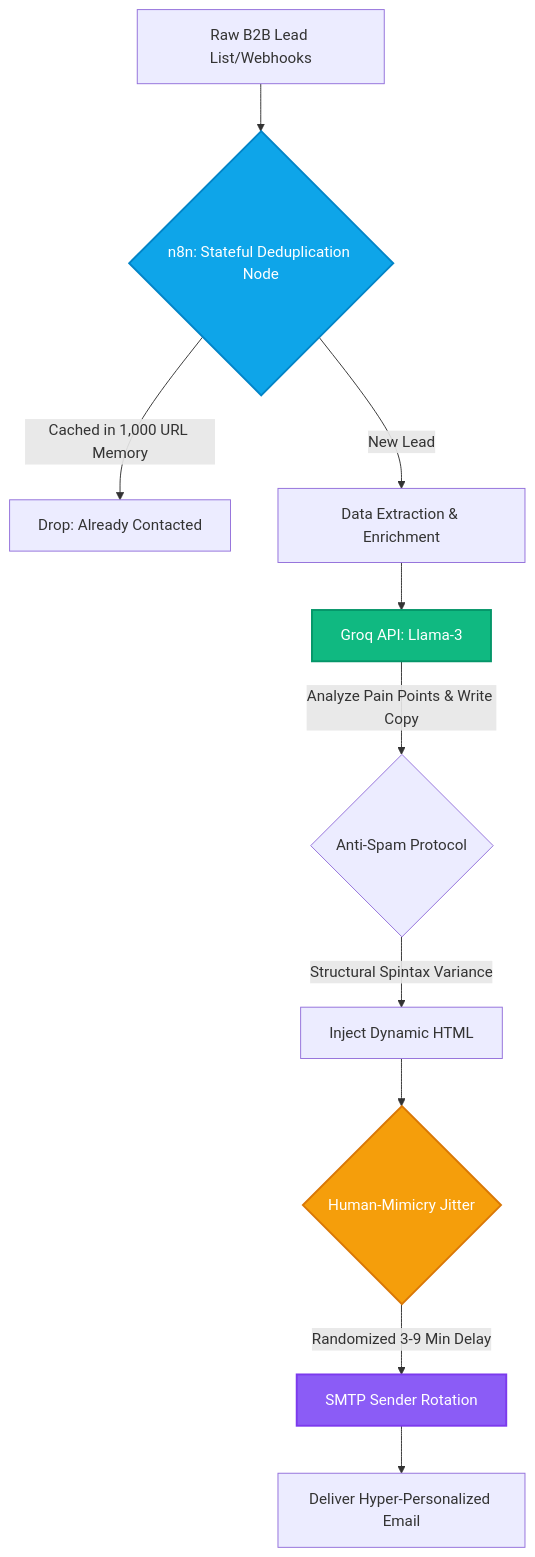
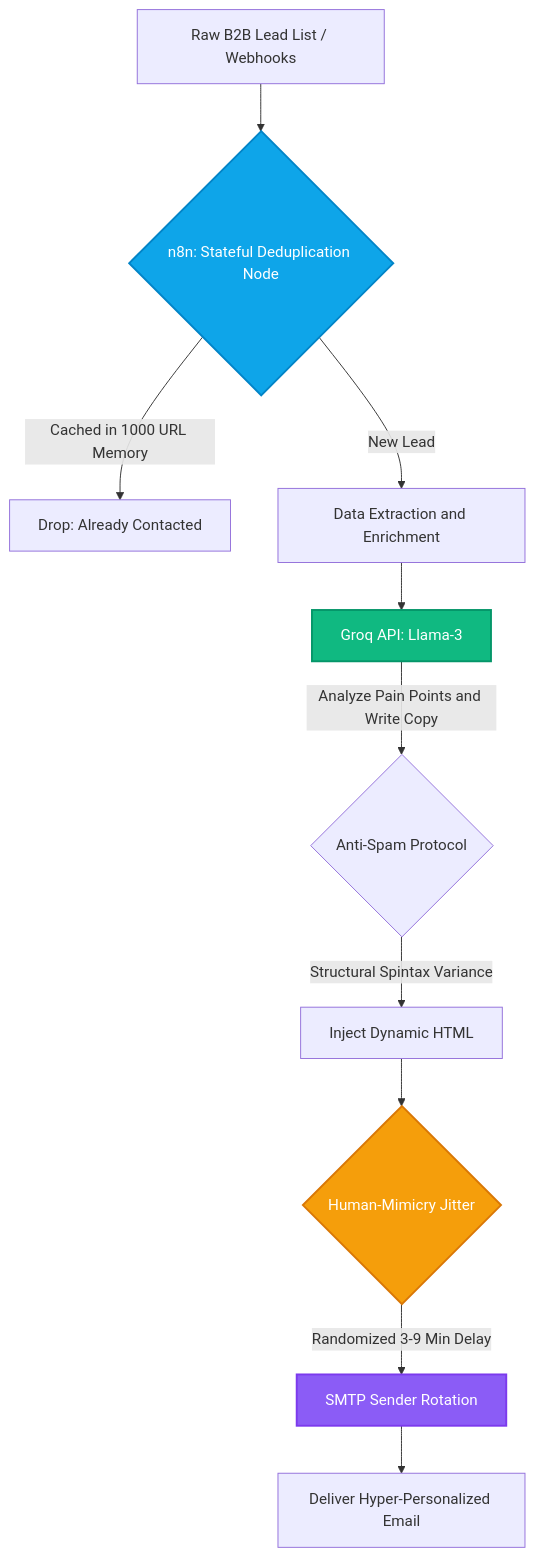
Before and after one commit to alirosyid/stateful-abm-engine: the diagram in README.md, drawn with Mermaid. The commit also changed other lines of this file, not shown here.

````diff
--- a/README.md
+++ b/README.md
@@ -13,17 +13,17 @@
 ```mermaid
 graph TD
-    A[Raw B2B Lead List/Webhooks] --> B{n8n: Stateful Deduplication Node}
-    B -->|Cached in 1,000 URL Memory| Z[Drop: Already Contacted]
-    B -->|New Lead| C[Data Extraction & Enrichment]
+    A[Raw B2B Lead List / Webhooks] --> B{n8n: Stateful Deduplication Node}
+    B -->|Cached in 1000 URL Memory| Z[Drop: Already Contacted]
+    B -->|New Lead| C[Data Extraction and Enrichment]
     C --> D[Groq API: Llama-3]
-    D -->|Analyze Pain Points & Write Copy| E{Anti-Spam Protocol}
+    D -->|Analyze Pain Points and Write Copy| E{Anti-Spam Protocol}
     E -->|Structural Spintax Variance| F[Inject Dynamic HTML]
     F --> G{Human-Mimicry Jitter}
     G -->|Randomized 3-9 Min Delay| H[SMTP Sender Rotation]
     H --> I[Deliver Hyper-Personalized Email]
     
     style B fill:#0ea5e9,stroke:#0284c7,stroke-width:2px,color:#fff
     style D fill:#10b981,stroke:#059669,stroke-width:2px,color:#fff
     style G fill:#f59e0b,stroke:#d97706,stroke-width:2px,color:#fff
     style H fill:#8b5cf6,stroke:#7c3aed,stroke-width:2px,color:#fff
 ```
````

WORK ITEM
Each line that contains the string "README" should be copied from the data above.

EXERCISE OUTPUT
Before and after one commit to alirosyid/stateful-abm-engine: the diagram in README.md, drawn with Mermaid. The commit also changed other lines of this file, not shown here.
--- a/README.md
+++ b/README.md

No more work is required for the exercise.